A: YES. Any permit issued by the Immigration Department may be cancelled for a number of reasons including but not limited to the holder breaching any of the laws of Antigua and Barbuda or the sponsor of the visitor withdraws their sponsorship.
Q: Does having a work permit mean that I am a resident of Antigua and Barbuda?
A: NO. A work permit means that the holder is a bona fide visitor with conditional permission to work in Antigua and Barbuda.
Q: Who is a sponsor?
A: A sponsor is any person who is a citizen or resident of Antigua and Barbuda who accepts a legal and financial responsibility for any bona fide visitor to Antigua and Barbuda in accordance with the provisions of the Immigration and Passport Act 2014.
Q: What qualifies a person to be a sponsor?
A: All persons seeking to be a qualified sponsor must be either a citizen or resident permit holder who can establish to the satisfaction of the Immigration Department that they will be able to financially maintain a bona fide visitor for a specified period and shall ensure that the visitor departs the state at the end of their lawful permitted stay.
Q: How many persons can I sponsor?
A: Ordinarily an individual or household shall only be able to sponsor one bona fide visitor. However where the income of the sponsor makes it possible, the sponsor may be permitted to sponsor up to two charges in the State at any one time.
Q: Do I have to live with my sponsor?
A: YES. All bona fide visitors who require a sponsor must live with their lawful sponsors; an unreported change in address may result in the cancellation of the permit granted to the visitor.
Q: When do I need a sponsor?
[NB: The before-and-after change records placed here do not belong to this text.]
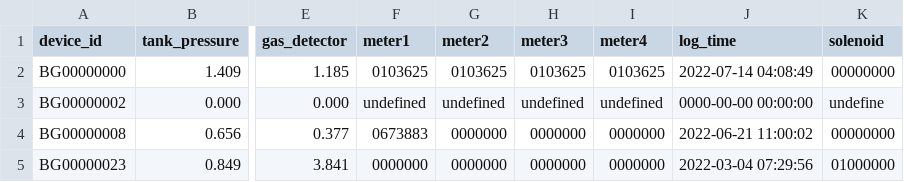
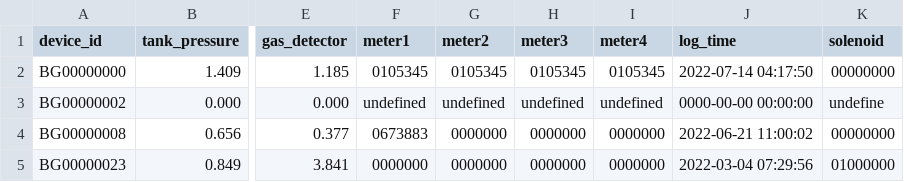
Before and after one commit to lifemedlink/brightgas_erp, a CSV file: erp.csv, drawn as a sheet; only a part is shown, gaps mark what is left out; the diff names each change by its address in the sheet, - before the commit and + after, or states it on an @@ line.

Commit message:
erp file on 2022-07-14 04:20:01

```diff
--- a/erp.csv
+++ b/erp.csv
-F2 (meter1): 0103625
+F2 (meter1): 0105345
-G2 (meter2): 0103625
+G2 (meter2): 0105345
-H2 (meter3): 0103625
+H2 (meter3): 0105345
-I2 (meter4): 0103625
+I2 (meter4): 0105345
-J2 (log_time): 2022-07-14 04:08:49
+J2 (log_time): 2022-07-14 04:17:50
```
A: Pursuant to the Immigration and Passport Act 2014, the Immigration Department may require any bona fide visitor to have a sponsor. All bona fide visitors seeking to enter Antigua and Barbuda from any country whose citizens require a visa to enter Antigua and Barbuda must, in any and all cases, have a sponsor before arriving in the State except those exempted as businesspersons or medical emergencies.
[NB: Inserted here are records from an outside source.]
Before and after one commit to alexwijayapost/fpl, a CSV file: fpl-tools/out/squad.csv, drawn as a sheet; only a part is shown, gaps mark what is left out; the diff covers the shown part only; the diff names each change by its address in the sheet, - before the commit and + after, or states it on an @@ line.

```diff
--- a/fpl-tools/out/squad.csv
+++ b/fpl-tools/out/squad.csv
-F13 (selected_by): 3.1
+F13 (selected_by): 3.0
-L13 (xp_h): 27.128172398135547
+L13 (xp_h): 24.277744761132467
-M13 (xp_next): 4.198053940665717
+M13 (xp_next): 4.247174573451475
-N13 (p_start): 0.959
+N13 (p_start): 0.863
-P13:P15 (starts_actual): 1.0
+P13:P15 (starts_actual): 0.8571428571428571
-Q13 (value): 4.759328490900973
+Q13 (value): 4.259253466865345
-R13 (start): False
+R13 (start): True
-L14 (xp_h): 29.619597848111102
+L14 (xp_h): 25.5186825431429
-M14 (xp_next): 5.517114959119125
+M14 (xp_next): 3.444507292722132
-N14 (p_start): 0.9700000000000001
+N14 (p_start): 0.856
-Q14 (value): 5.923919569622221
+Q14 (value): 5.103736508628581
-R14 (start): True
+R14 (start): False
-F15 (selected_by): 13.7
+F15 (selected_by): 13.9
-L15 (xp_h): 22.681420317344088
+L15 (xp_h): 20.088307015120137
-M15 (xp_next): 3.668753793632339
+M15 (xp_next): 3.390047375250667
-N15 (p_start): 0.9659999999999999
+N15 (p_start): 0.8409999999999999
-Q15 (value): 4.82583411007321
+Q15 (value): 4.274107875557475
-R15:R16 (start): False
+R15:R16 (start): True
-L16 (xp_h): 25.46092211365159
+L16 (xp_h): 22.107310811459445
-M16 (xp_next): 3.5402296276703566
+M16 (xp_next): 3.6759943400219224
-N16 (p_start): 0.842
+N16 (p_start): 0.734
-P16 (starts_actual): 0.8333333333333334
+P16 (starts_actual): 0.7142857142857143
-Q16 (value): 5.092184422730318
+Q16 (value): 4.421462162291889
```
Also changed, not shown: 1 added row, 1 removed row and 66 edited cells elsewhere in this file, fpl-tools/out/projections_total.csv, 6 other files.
Q: Can I change my sponsor?
A: No. As a bona fide visitor without a right of abode, such a person will be required to leave Antigua and Barbuda and may seek to return at a later date.
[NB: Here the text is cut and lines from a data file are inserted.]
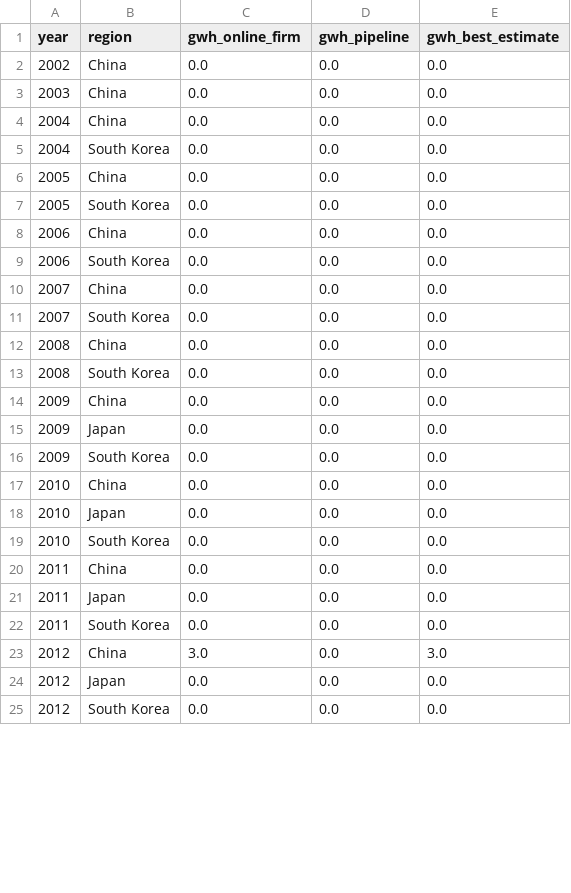
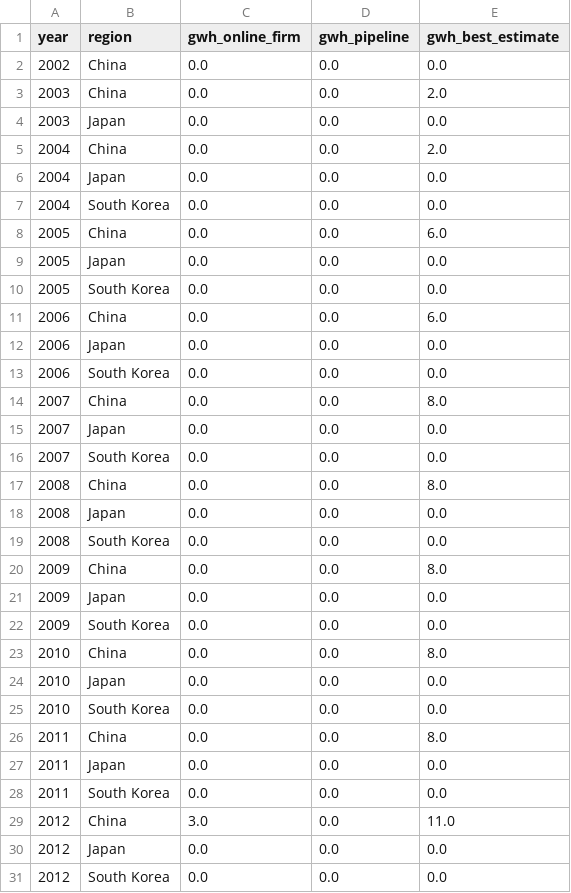
Before and after one commit to dmw24/BatteryFactory, a CSV file: capacity_by_year_region.csv, drawn as a sheet; only a part is shown; the diff covers the shown part only.

```diff
--- a/capacity_by_year_region.csv
+++ b/capacity_by_year_region.csv
@@ -2,23 +2,29 @@ year,region,gwh_online_firm,gwh_pipeline,gwh_best_estimate
 2002,China,0.0,0.0,0.0
-2003,China,0.0,0.0,0.0
-2004,China,0.0,0.0,0.0
+2003,China,0.0,0.0,2.0
+2003,Japan,0.0,0.0,0.0
+2004,China,0.0,0.0,2.0
+2004,Japan,0.0,0.0,0.0
 2004,South Korea,0.0,0.0,0.0
-2005,China,0.0,0.0,0.0
+2005,China,0.0,0.0,6.0
+2005,Japan,0.0,0.0,0.0
 2005,South Korea,0.0,0.0,0.0
-2006,China,0.0,0.0,0.0
+2006,China,0.0,0.0,6.0
+2006,Japan,0.0,0.0,0.0
 2006,South Korea,0.0,0.0,0.0
-2007,China,0.0,0.0,0.0
+2007,China,0.0,0.0,8.0
+2007,Japan,0.0,0.0,0.0
 2007,South Korea,0.0,0.0,0.0
-2008,China,0.0,0.0,0.0
+2008,China,0.0,0.0,8.0
+2008,Japan,0.0,0.0,0.0
 2008,South Korea,0.0,0.0,0.0
-2009,China,0.0,0.0,0.0
+2009,China,0.0,0.0,8.0
 2009,Japan,0.0,0.0,0.0
 2009,South Korea,0.0,0.0,0.0
-2010,China,0.0,0.0,0.0
+2010,China,0.0,0.0,8.0
 2010,Japan,0.0,0.0,0.0
 2010,South Korea,0.0,0.0,0.0
-2011,China,0.0,0.0,0.0
+2011,China,0.0,0.0,8.0
 2011,Japan,0.0,0.0,0.0
 2011,South Korea,0.0,0.0,0.0
-2012,China,3.0,0.0,3.0
+2012,China,3.0,0.0,11.0
 2012,Japan,0.0,0.0,0.0
```
Also changed, not shown: 33 edited cells elsewhere in this file, capacity_by_year.csv, 10 other files.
Q: What happens if my sponsor withdraws their support or cannot be found?
A: A bona fide visitor who was required to have a sponsor as a requirement for entry or an extension of that permit shall be required in any and all cases to leave the state and may seek to return at a later date.
Q: How does a sponsor withdraw their support?
A: A sponsor who desires to withdraw their sponsorship must make a formal report to the Immigration Department’s Enforcement Unit stating that they formally withdraw their sponsorship from the named individual. The sponsor shall not be required to provide the Immigration Department with a reason for their choice to withdraw their sponsorship. The sponsor may be required to locate their charge or aid the Enforcement Division in finding the charge before their legal responsibility and liability is removed.
Q: Do I need a Sponsor to obtain an extension of stay?
A: All bona fide visitors who are not holders of work permits shall be required, in any and all cases, to have a sponsor when applying for a lawful extension of their stay.
Q: Do I require a valid ticket every time I apply for an extension of stay?
A: YES. A bona fide visitor including first time work permit holders and persons having work permits processed by the Labour Department, must present a valid ticket to their country of residence or citizenship when seeking an extension of their stay.
Q: If I am the spouse of a CARICOM Skills Certificate holder and my spouse, the certificate holder, leaves Antigua and Barbuda to reside in another country, can I remain and work on my indefinite stay stamp?
A: NO. The status of the spouse of a Skills Certificate holder is determined and maintained by the holder residing in Antigua and Barbuda. Where the permit holder leaves the State, the spouse must report to the Immigration Department to have their status changed.